Everything you need to know about recognizing and reporting chemical drift is on a new website created by The Spray Drift Education Network (SDEN). This grass roots organization was recently formed by Brian and Anita Poeppel of Broad Branch Farm and Jane Heim of Willow Creek Organic Farm in response to the lack of pesticide incident complaints filed with the IDOA.
Only about 10% of spray drift occurences are reported. If you do not want yourself and others exposed to chemical drift, you need to file a complaint with the IL Department of Agriculture, whether you are on your property or not. It is the responsibility of the Illinois Department of Agriculture (IDOA) to regulate and protect citizens from pesticide drift.
The goal of the Spray Drift Education Network is to help people recognize and report all pesticide drift incidents and work to eliminate pesticide drift.

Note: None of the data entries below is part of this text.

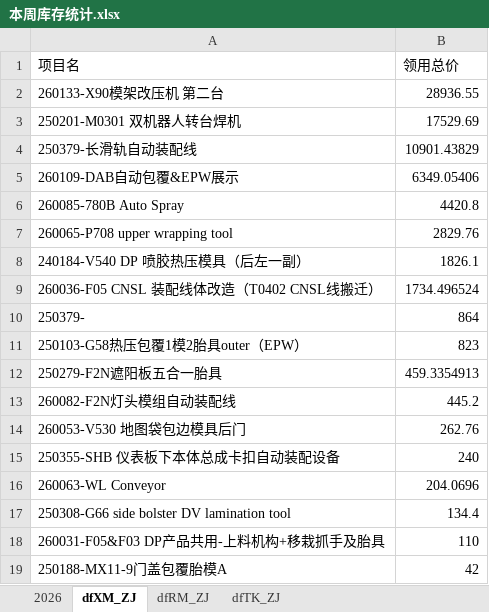
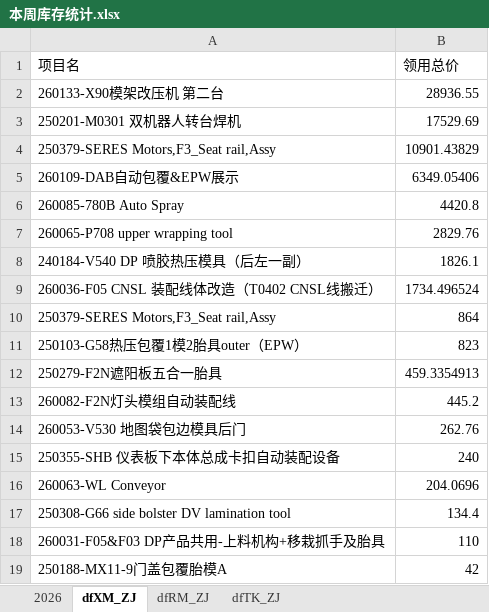
Before and after one commit to alaxu666/alaxu666.github.io, an Excel workbook: yanfeng/库存数据/本周库存统计.xlsx, sheet dfXM_ZJ, drawn as a sheet; values as stored, in another font and other column widths than the file's, no borders; the diff names each change by its address in the sheet, - before the commit and + after, or states it on an @@ line.

```diff
--- a/yanfeng/库存数据/本周库存统计.xlsx (sheet dfXM_ZJ)
+++ b/yanfeng/库存数据/本周库存统计.xlsx (sheet dfXM_ZJ)
-A4 (项目名): 250379-长滑轨自动装配线
+A4 (项目名): 250379-SERES Motors,F3_Seat rail,Assy
-A10 (项目名): 250379-
+A10 (项目名): 250379-SERES Motors,F3_Seat rail,Assy
```
Also changed, not shown: 3 other files.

The new DriftWatch program on the Illinois Department of Agriculture’s website may help prevent some chemical drift incidents in the future, but only if two things happen. First, local vineyards, specialty growers, organic farmers (livestock and crops), beekeepers, and other sensitive areas that don’t want chemical overspray need to register on the site. Second, and most importantly, although chemical applicators are not required to check the site, they must do so each time they go out to spray. Otherwise, DriftWatch will be nothing more than pretty wrapping paper on an empty box – in other words, worthless.
In addition to registering on the site, people must continue to report every drift incident they witness as the chemical applicators begin their work this season. The IDOA needs to know whenever drift occurs, and must investigate the incidents to verify them. The reporting and investigating will help everyone who wants to have less chemical exposure.
Working in your garden, you notice a spray rig upwind of you. Surely he will not spray today when the wind is blowing so strong right at your house and garden. The rig stretches out its booms, revs up, and an unknown mist emerges from the spray nozzles. You see the dust blowing and you smell something not quite right. You click over to the Spray Drift Education Network site and find everything you need to file a complaint.